Many vector-borne diseases that occur abroad are not seen in the UK, which leaves dogs and other pets potentially unprotected and susceptible to contracting them. The diseases can be transmitted from one animal to another, as well as from animals to humans, often through insects such as mosquitoes and ticks.
These exotic diseases include leishmaniasis, an infectious disease transmitted by sandflies, which occur commonly in Mediterranean coastal areas; Babesiosis, Ehrlichiosis, Hepatozoonosis, Heartworm, Canine brucellosis, Rabies and Tapeworm, among others.
In BVA’s Voice of the Veterinary Profession survey last year, a concerning 27 per cent of companion animal vets said that they had seen cases of leishmaniasis in their practice in the previous twelve months, with smaller numbers of vets also reporting cases of conditions like ehrlichiosis and heartworm.
While many of these cases are suspected to have come from imported rescued dogs with unknown health histories, pets who have recently travelled abroad could also bring back these diseases. To keep pets safe from such potentially serious conditions, BVA has created a handy Pet Travel Checklist for owners:

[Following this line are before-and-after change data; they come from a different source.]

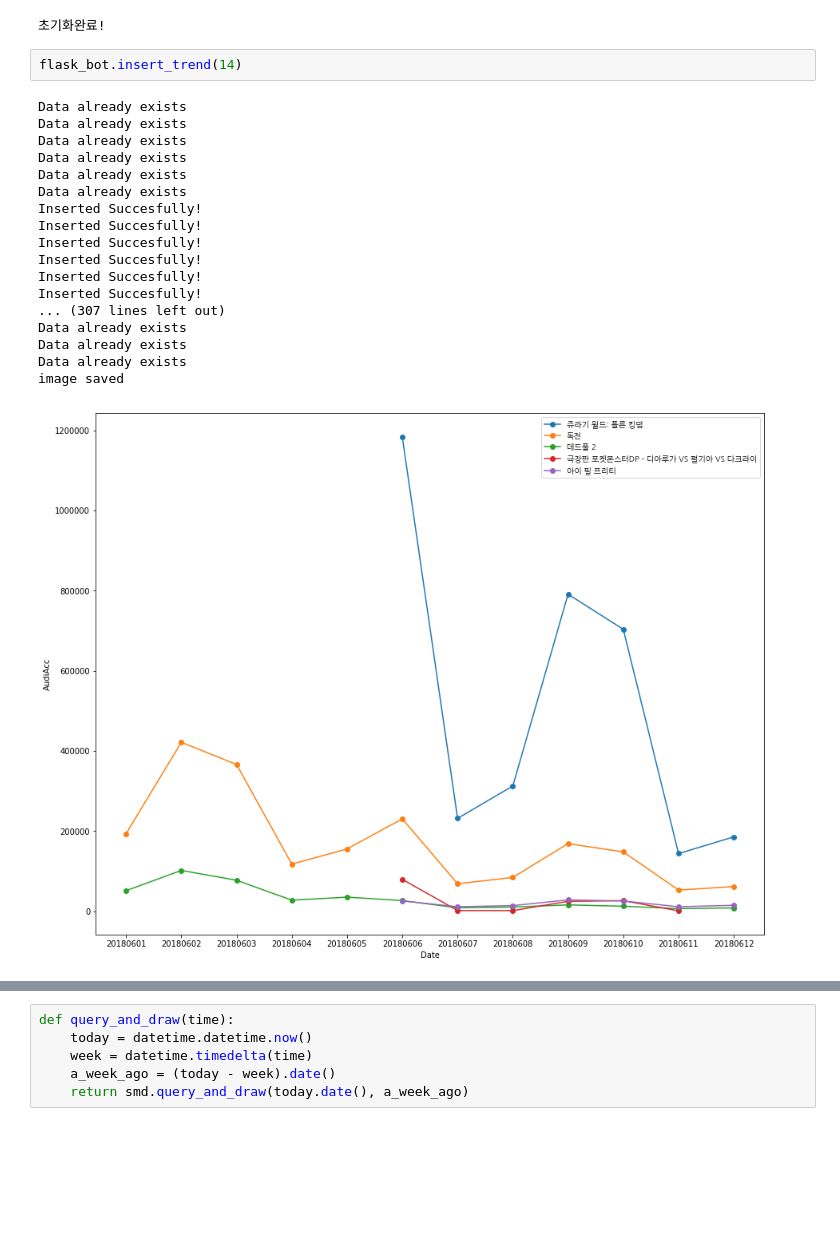
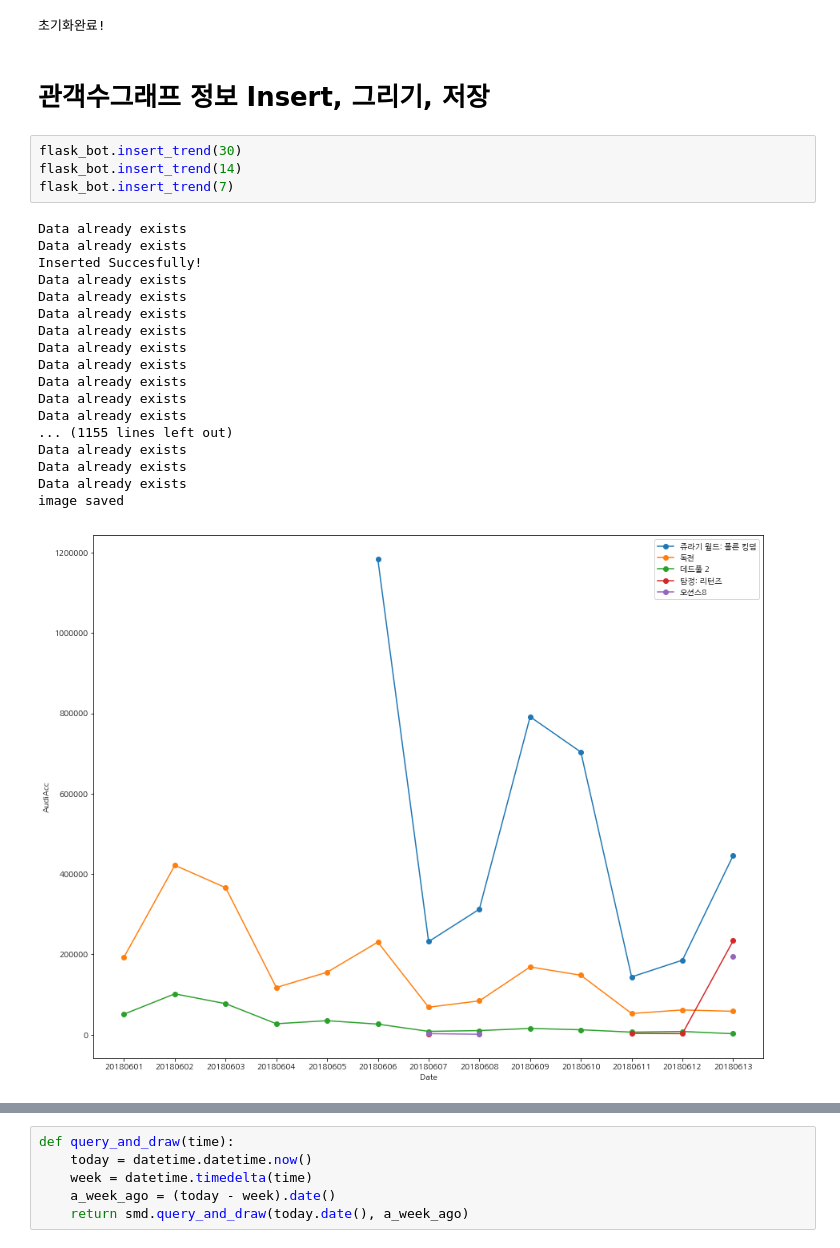
Before and after one commit to vividcloudpark/Chatbot_Project, a Jupyter notebook: Pipeline.ipynb, the cells around one changed output, grey strips where cells are left out. Drawn from its saved outputs; the diff is of its cells as text; blank space fills up the shorter version.

Commit message:
hyuna commited -image updated

```diff
--- a/Pipeline.ipynb
+++ b/Pipeline.ipynb
@@ -16,24 +30,28 @@ print(to_craw_list_pre)
 cnnt.initialize()
 # %% [output]
 초기화완료!
+# %% [markdown]
+# 관객수그래프 정보 Insert, 그리기, 저장
 # %%
+flask_bot.insert_trend(30)
 flask_bot.insert_trend(14)
+flask_bot.insert_trend(7)
 # %% [output]
+Data already exists
+Data already exists
+Inserted Succesfully!
 Data already exists
 Data already exists
 Data already exists
 Data already exists
 Data already exists
 Data already exists
-Inserted Succesfully!
-Inserted Succesfully!
-Inserted Succesfully!
-Inserted Succesfully!
-Inserted Succesfully!
-Inserted Succesfully!
-... (307 lines left out)
+Data already exists
+Data already exists
+Data already exists
+... (1155 lines left out)
 Data already exists
 Data already exists
 Data already exists
 image saved
-[figure, old version]
+[figure, new version]
```
Also changed, not shown: parts of 9 cells of this notebook, 3 other files.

- Book an appointment with your vet at least three weeks before travel to get your pet started on the right medication at the right time. Discuss the countries you intend to travel so that your vet can identify specific health risks to which your pet may be exposed
- Check that the rabies vaccination and pet passport are up to date
- Ensure the microchip is working and reading correctly
- Speak to your vet about preventive treatment needed to protect your dog against ticks, sandflies, heartworm and tapeworm and any other potential parasites or diseases. While tick treatments are not required under the pet travel scheme, BVA strongly advises that preventive, or prophylactic, tick treatment is continued.
- Talk to your vet if going somewhere hot to discuss prevention of heatstroke and how to recognise symptoms of the condition in your dog
- Identify a local vet in the area where you will be holidaying in case of an emergency and to administer (necessary) tapeworm treatment to dogs one to five days before arrival back into the UK.
BVA Junior Vice President Daniella Dos Santos said, “We know that a holiday abroad with a much-loved pet can be fun, but owners should be aware of the serious health risks from unwanted bugs hitching a ride on our pets. Prevention is always better than cure, and the good news is that there are clear precautionary measures owners can take if they plan ahead.
“I’d encourage pet owners to contact their local vet for information on pet travel requirements and to book an appointment as soon as possible to make sure their pet is fully protected when it travels this summer.”
If your pet becomes ill after returning to the UK, it is very important to tell your vet that you have been abroad with your pet, even if it was some time ago.
For more information on diseases that pets may encounter abroad, owners are encouraged to read the Animal Welfare Foundation’s guide, ‘Taking your pets abroad’, and check the latest government advice on pet travel.